TASK REQUIREMENTS: Set the data down exactly as it stands, and keep its pictures out.

DATA TO PROCESS:
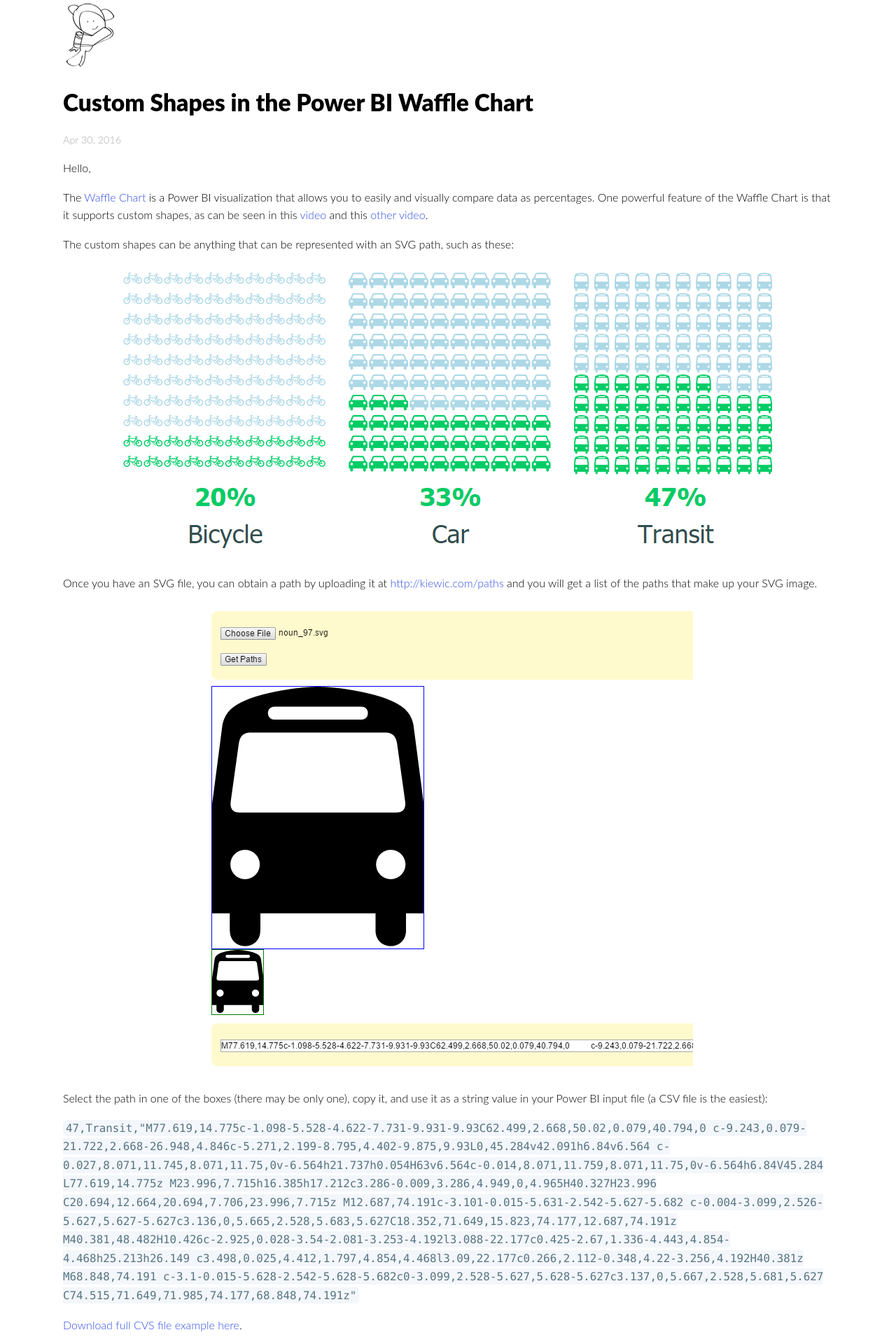
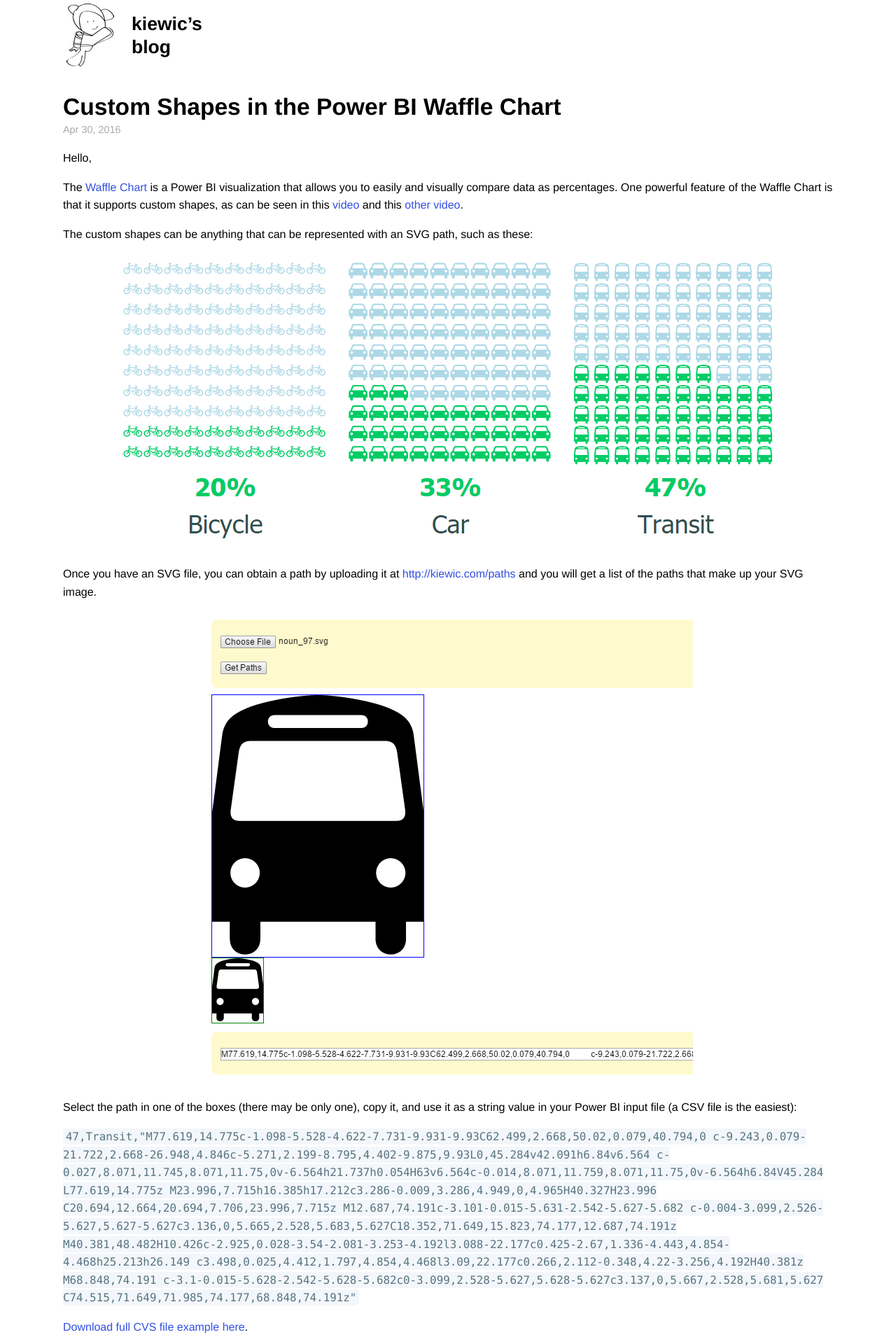
Before and after one commit to kiewic/kiewic.github.io, a Jekyll site: the page built from _posts/2016-04-30-custom-shapes-in-the-power-bi-waffle-chart.md, in a window 1280 px wide. Shown: the top 1920 px of the page at 70% size. Built offline with Jekyll 4.4.1, drawn with Linux system fonts in a browser that asks for light colours; nearby versions of some CDN libraries; comment, search, counter and statistics services are not loaded.

Commit message:
1. Adding postContent.html to include posts from main.html and post.html. 2. Adding "kiewic's blog" in the header. 3. Tweaking styles: font-family, headers' font-weight, etc.

```diff
--- a/_includes/head.html
+++ b/_includes/head.html
@@ -9,7 +9,7 @@
     <meta name="twitter:site" content="@kiewic" />
     <link rel="stylesheet" href="https://maxcdn.bootstrapcdn.com/font-awesome/4.6.1/css/font-awesome.min.css">
     <link rel="stylesheet" href="{{ "/css/syntax.css" | prepend: site.baseurl }}">
-    <link rel="stylesheet" href="{{ "/css/main.css?id=8-17-2015" | prepend: site.baseurl }}">
+    <link rel="stylesheet" href="{{ "/css/main.css?id=6-9-2016" | prepend: site.baseurl }}">
     <link rel="canonical" href="{{ page.url | replace:'index.html','' | prepend: site.baseurl | prepend: site.url }}">
     <link rel="alternate" type="application/atom+xml" title="{{ site.name }}" href="{{ site.url }}/feed">
     <link rel="icon" sizes="192x192" href="/content/icon192.png">
--- a/_includes/header.html
+++ b/_includes/header.html
@@ -1,12 +1,17 @@
 <header class="site-header">
     <div class="wrapper">
+        <div class="site-title">
             <div class="left">
-            <a class="site-title" href="{{ site.baseurl }}/">
+                <a href="{{ site.baseurl }}/">
                     <img src="/content/logo.png" width="78" alt="Monkey Weekend" title="Sorry for the lame logo, we do not have budget to pay a designer." />
                 </a>
             </div>
             <div class="right">
+                <a href="{{ site.baseurl }}/">
+                    <h1 class="home-title">kiewic&rsquo;s<br />blog</h1>
+                </a>
             </div>
             <div style="clear: both;"></div>
         </div>
+    </div>
 </header>
--- /dev/null
+++ b/_includes/postContent.html
@@ -0,0 +1,11 @@
+<article class="post">
+    {% if include.url == null %}
+        <h1 class="post-title">{{ include.title }}</h1>
+    {% else %}
+        <h1 class="post-title"><a href="{{ include.url | prepend: site.baseurl }}">{{ include.title }}</a></h1>
+    {% endif %}
+    <p class="post-meta"><time datetime="{{ include.date | date: "%FT%T%:z" }}">{{ include.date | date: "%b %-d, %Y" }}</time></p>
+    <div class="post-content">
+        {{ include.content }}
+    </div>
+</article>
--- a/_layouts/post.html
+++ b/_layouts/post.html
@@ -3,15 +3,8 @@
 comments: true
 ---
 {% include header.html %}
-<div class="page-content">
-    <div class="wrapper">
-        <div class="post">
-            <h1 class="post-title">{{ page.title }}</h1>
-            <p class="post-meta">{{ page.date | date: "%b %-d, %Y" }}</p>
-            <article class="post-content">
-                {{ content }}
-            </article>
-        </div>
+<main class="wrapper">
+    {% include postContent.html title=page.title date=page.date content=content %}
     <div class="post-tags">
         <ul>
             {% for tag in page.tags %}
@@ -40,9 +33,8 @@
             {% endif %}
         </ul>
     </div>
-    </div>
+</main>
 <div class="disqus wrapper">
     {% include disqus.html %}
 </div>
-</div>
 {% include footer.html %}
--- a/_posts/2016-04-30-custom-shapes-in-the-power-bi-waffle-chart.md
+++ b/_posts/2016-04-30-custom-shapes-in-the-power-bi-waffle-chart.md
@@ -33,7 +33,7 @@
 
 ## Live Example
 
-<iframe class="power-bi" src="https://app.powerbi.com/view?r=eyJrIjoiYzhhM2M0N2QtMmM5Yi00ZGFjLTg4MTItMDgyYjY3YTA1ZjExIiwidCI6Ijk1Yjk2M2ZiLTgxNDgtNGNmNS05M2UwLWE1YWU2OTZlYjY3YiIsImMiOjZ9" frameborder="0" allowFullScreen="true"></iframe>
+<iframe class="power-bi" src="https://app.powerbi.com/view?r=eyJrIjoiYzhhM2M0N2QtMmM5Yi00ZGFjLTg4MTItMDgyYjY3YTA1ZjExIiwidCI6Ijk1Yjk2M2ZiLTgxNDgtNGNmNS05M2UwLWE1YWU2OTZlYjY3YiIsImMiOjZ9" frameborder="0" allowFullScreen="allowFullScreen"></iframe>
 
 ## Troubleshooting
 
--- a/css/main.css
+++ b/css/main.css
@@ -1,19 +1,22 @@
 body {
-    font-family: "Lato","proxima-nova","Helvetica Neue",Arial,sans-serif;
+    font-family: Helvetica, Arial, sans-serif;
     overflow-y: scroll;
     margin: 0px;
     padding: 0px;
 }
 
+h1, h2, h3, h4, h5, h6 {
+    margin-bottom: .5rem;
+    font-weight: bold;
+    line-height: 1.25;
+}
+
 h1 {
     font-size: 2.1em;
-    font-weight: 900;
 }
 
 h2 {
     font-size: 1.5em;
-    line-height: 1.7em;
-    font-weight: 900;
     margin-top: 2em;
 }
 
@@ -77,10 +80,6 @@
     max-width: 100%;
 }
 
-.site-header {
-    color: #999;
-}
-
 .site-header a {
     text-decoration: none;
 }
@@ -103,30 +102,37 @@
 .site-footer a, .site-footer a:visited {
     text-decoration: none;
     color: #4183c4;
-    padding-left: 4px;
 }
 
 .site-footer a:hover {
     text-decoration: underline;
 }
 
-.home-logo {
-    text-align: center;
+.site-footer .fa a {
+    padding-left: 0.25rem;
 }
 
-.home-title {
-    text-align: center;
-    font-size: 3.5em;
-    line-height: 3rem;
+.site-title h1 {
+    font-size: 1.66rem;
+}
+
+.site-title a {
+    color: #000;
 }
 
 .home a, .home a:visited {
     text-decoration: none;
-    color: #4183c4;
 }
 
 .home a:hover {
     text-decoration: underline;
+}
+
+.post-title,
+.post-title a,
+.post-title a:visited,
+.post-title a:hover {
+    color: #000;
 }
 
 .post {
@@ -156,26 +162,8 @@
     border-radius: 0.3rem;
 }
 
-ul.post-list {
-    margin: 0;
-    padding: 0;
-}
-
-.post-list-item {
-    list-style-type: none;
-    margin: 0;
-    padding: 0;
-    margin-top: 1.5em;
-    margin-bottom: 1.5em;
-}
-
-.post-list-item div {
-    margin: 0px;
-    padding: 0px;
-    text-align: center;
-}
-
 .post-meta {
+    margin-top: -.5rem;
     font-size: 0.9em;
     color: #aaa;
 }
@@ -218,6 +206,33 @@
     color: #ee0000;
 }
 
+.post-break {
+    margin-top: 5rem;
+}
+
+.post-list a,
+.post-list a:visited {
+    color: #4183c4;
+}
+
+.post-list-item {
+    position: relative;
+    font-size: 1.2rem;
+    line-height: 1.5;
+}
+
+.post-list-item .post-title {
+    display: block; /* Without this, the second row does not respect the margin-left. */
+    margin-left: 9rem;
+}
+
+.post-list-item .post-time {
+    color: #aaa;
+    position: absolute;
+    top: 0rem;
+    left: 0rem;
+}
+
 /* big screens */
 @media screen and (min-width: 1100px)
 {
@@ -237,10 +252,6 @@
         padding-right: 0.6em;
     }
 
-    .home-logo img {
-        max-width: 240px;
-    }
-
     /* This is for the Power BI post and "online decode" posts. */
     .post img,
     .post iframe,
```
Also changed, not shown: index.html (+19 -13 lines). Lines whose indentation alone changed are shown as unchanged.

EXPECTED OUTPUT:
Before and after one commit to kiewic/kiewic.github.io, a Jekyll site: the page built from _posts/2016-04-30-custom-shapes-in-the-power-bi-waffle-chart.md, in a window 1280 px wide. Shown: the top 1920 px of the page at 70% size. Built offline with Jekyll 4.4.1, drawn with Linux system fonts in a browser that asks for light colours; nearby versions of some CDN libraries; comment, search, counter and statistics services are not loaded.

Commit message:
1. Adding postContent.html to include posts from main.html and post.html. 2. Adding "kiewic's blog" in the header. 3. Tweaking styles: font-family, headers' font-weight, etc.

```diff
--- a/_includes/head.html
+++ b/_includes/head.html
@@ -9,7 +9,7 @@
     <meta name="twitter:site" content="@kiewic" />
     <link rel="stylesheet" href="https://maxcdn.bootstrapcdn.com/font-awesome/4.6.1/css/font-awesome.min.css">
     <link rel="stylesheet" href="{{ "/css/syntax.css" | prepend: site.baseurl }}">
-    <link rel="stylesheet" href="{{ "/css/main.css?id=8-17-2015" | prepend: site.baseurl }}">
+    <link rel="stylesheet" href="{{ "/css/main.css?id=6-9-2016" | prepend: site.baseurl }}">
     <link rel="canonical" href="{{ page.url | replace:'index.html','' | prepend: site.baseurl | prepend: site.url }}">
     <link rel="alternate" type="application/atom+xml" title="{{ site.name }}" href="{{ site.url }}/feed">
     <link rel="icon" sizes="192x192" href="/content/icon192.png">
--- a/_includes/header.html
+++ b/_includes/header.html
@@ -1,12 +1,17 @@
 <header class="site-header">
     <div class="wrapper">
+        <div class="site-title">
             <div class="left">
-            <a class="site-title" href="{{ site.baseurl }}/">
+                <a href="{{ site.baseurl }}/">
                     <img src="/content/logo.png" width="78" alt="Monkey Weekend" title="Sorry for the lame logo, we do not have budget to pay a designer." />
                 </a>
             </div>
             <div class="right">
+                <a href="{{ site.baseurl }}/">
+                    <h1 class="home-title">kiewic&rsquo;s<br />blog</h1>
+                </a>
             </div>
             <div style="clear: both;"></div>
         </div>
+    </div>
 </header>
--- /dev/null
+++ b/_includes/postContent.html
@@ -0,0 +1,11 @@
+<article class="post">
+    {% if include.url == null %}
+        <h1 class="post-title">{{ include.title }}</h1>
+    {% else %}
+        <h1 class="post-title"><a href="{{ include.url | prepend: site.baseurl }}">{{ include.title }}</a></h1>
+    {% endif %}
+    <p class="post-meta"><time datetime="{{ include.date | date: "%FT%T%:z" }}">{{ include.date | date: "%b %-d, %Y" }}</time></p>
+    <div class="post-content">
+        {{ include.content }}
+    </div>
+</article>
--- a/_layouts/post.html
+++ b/_layouts/post.html
@@ -3,15 +3,8 @@
 comments: true
 ---
 {% include header.html %}
-<div class="page-content">
-    <div class="wrapper">
-        <div class="post">
-            <h1 class="post-title">{{ page.title }}</h1>
-            <p class="post-meta">{{ page.date | date: "%b %-d, %Y" }}</p>
-            <article class="post-content">
-                {{ content }}
-            </article>
-        </div>
+<main class="wrapper">
+    {% include postContent.html title=page.title date=page.date content=content %}
     <div class="post-tags">
         <ul>
             {% for tag in page.tags %}
@@ -40,9 +33,8 @@
             {% endif %}
         </ul>
     </div>
-    </div>
+</main>
 <div class="disqus wrapper">
     {% include disqus.html %}
 </div>
-</div>
 {% include footer.html %}
--- a/_posts/2016-04-30-custom-shapes-in-the-power-bi-waffle-chart.md
+++ b/_posts/2016-04-30-custom-shapes-in-the-power-bi-waffle-chart.md
@@ -33,7 +33,7 @@
 
 ## Live Example
 
-<iframe class="power-bi" src="https://app.powerbi.com/view?r=eyJrIjoiYzhhM2M0N2QtMmM5Yi00ZGFjLTg4MTItMDgyYjY3YTA1ZjExIiwidCI6Ijk1Yjk2M2ZiLTgxNDgtNGNmNS05M2UwLWE1YWU2OTZlYjY3YiIsImMiOjZ9" frameborder="0" allowFullScreen="true"></iframe>
+<iframe class="power-bi" src="https://app.powerbi.com/view?r=eyJrIjoiYzhhM2M0N2QtMmM5Yi00ZGFjLTg4MTItMDgyYjY3YTA1ZjExIiwidCI6Ijk1Yjk2M2ZiLTgxNDgtNGNmNS05M2UwLWE1YWU2OTZlYjY3YiIsImMiOjZ9" frameborder="0" allowFullScreen="allowFullScreen"></iframe>
 
 ## Troubleshooting
 
--- a/css/main.css
+++ b/css/main.css
@@ -1,19 +1,22 @@
 body {
-    font-family: "Lato","proxima-nova","Helvetica Neue",Arial,sans-serif;
+    font-family: Helvetica, Arial, sans-serif;
     overflow-y: scroll;
     margin: 0px;
     padding: 0px;
 }
 
+h1, h2, h3, h4, h5, h6 {
+    margin-bottom: .5rem;
+    font-weight: bold;
+    line-height: 1.25;
+}
+
 h1 {
     font-size: 2.1em;
-    font-weight: 900;
 }
 
 h2 {
     font-size: 1.5em;
-    line-height: 1.7em;
-    font-weight: 900;
     margin-top: 2em;
 }
 
@@ -77,10 +80,6 @@
     max-width: 100%;
 }
 
-.site-header {
-    color: #999;
-}
-
 .site-header a {
     text-decoration: none;
 }
@@ -103,30 +102,37 @@
 .site-footer a, .site-footer a:visited {
     text-decoration: none;
     color: #4183c4;
-    padding-left: 4px;
 }
 
 .site-footer a:hover {
     text-decoration: underline;
 }
 
-.home-logo {
-    text-align: center;
+.site-footer .fa a {
+    padding-left: 0.25rem;
 }
 
-.home-title {
-    text-align: center;
-    font-size: 3.5em;
-    line-height: 3rem;
+.site-title h1 {
+    font-size: 1.66rem;
+}
+
+.site-title a {
+    color: #000;
 }
 
 .home a, .home a:visited {
     text-decoration: none;
-    color: #4183c4;
 }
 
 .home a:hover {
     text-decoration: underline;
+}
+
+.post-title,
+.post-title a,
+.post-title a:visited,
+.post-title a:hover {
+    color: #000;
 }
 
 .post {
@@ -156,26 +162,8 @@
     border-radius: 0.3rem;
 }
 
-ul.post-list {
-    margin: 0;
-    padding: 0;
-}
-
-.post-list-item {
-    list-style-type: none;
-    margin: 0;
-    padding: 0;
-    margin-top: 1.5em;
-    margin-bottom: 1.5em;
-}
-
-.post-list-item div {
-    margin: 0px;
-    padding: 0px;
-    text-align: center;
-}
-
 .post-meta {
+    margin-top: -.5rem;
     font-size: 0.9em;
     color: #aaa;
 }
@@ -218,6 +206,33 @@
     color: #ee0000;
 }
 
+.post-break {
+    margin-top: 5rem;
+}
+
+.post-list a,
+.post-list a:visited {
+    color: #4183c4;
+}
+
+.post-list-item {
+    position: relative;
+    font-size: 1.2rem;
+    line-height: 1.5;
+}
+
+.post-list-item .post-title {
+    display: block; /* Without this, the second row does not respect the margin-left. */
+    margin-left: 9rem;
+}
+
+.post-list-item .post-time {
+    color: #aaa;
+    position: absolute;
+    top: 0rem;
+    left: 0rem;
+}
+
 /* big screens */
 @media screen and (min-width: 1100px)
 {
@@ -237,10 +252,6 @@
         padding-right: 0.6em;
     }
 
-    .home-logo img {
-        max-width: 240px;
-    }
-
     /* This is for the Power BI post and "online decode" posts. */
     .post img,
     .post iframe,
```
Also changed, not shown: index.html (+19 -13 lines). Lines whose indentation alone changed are shown as unchanged.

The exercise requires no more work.